TASK REQUIREMENTS :: Read the records beneath this task and copy every line that contains the string "with".

EXTRACTED INFORMATION ::
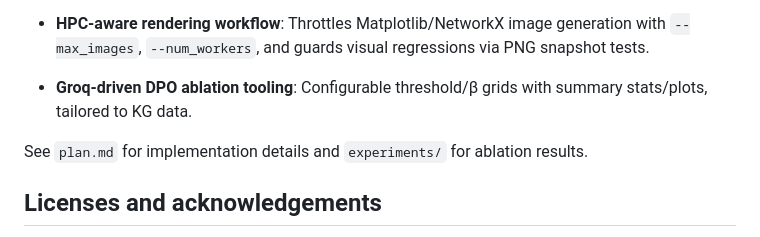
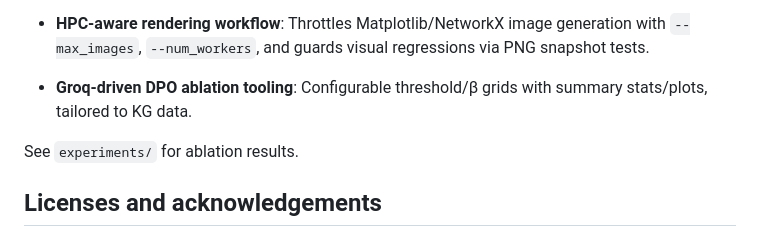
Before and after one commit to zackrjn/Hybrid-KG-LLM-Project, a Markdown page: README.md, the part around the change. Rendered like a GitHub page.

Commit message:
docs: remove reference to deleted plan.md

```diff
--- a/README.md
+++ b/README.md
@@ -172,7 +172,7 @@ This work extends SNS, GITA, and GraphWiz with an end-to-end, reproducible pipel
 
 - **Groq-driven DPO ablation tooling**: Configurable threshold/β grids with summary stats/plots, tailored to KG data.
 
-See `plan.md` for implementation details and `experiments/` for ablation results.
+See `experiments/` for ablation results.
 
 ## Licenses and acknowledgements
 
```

OUTPUT OF THE TASK ::
@@ -172,7 +172,7 @@ This work extends SNS, GITA, and GraphWiz with an end-to-end, reproducible pipel
 - **Groq-driven DPO ablation tooling**: Configurable threshold/β grids with summary stats/plots, tailored to KG data.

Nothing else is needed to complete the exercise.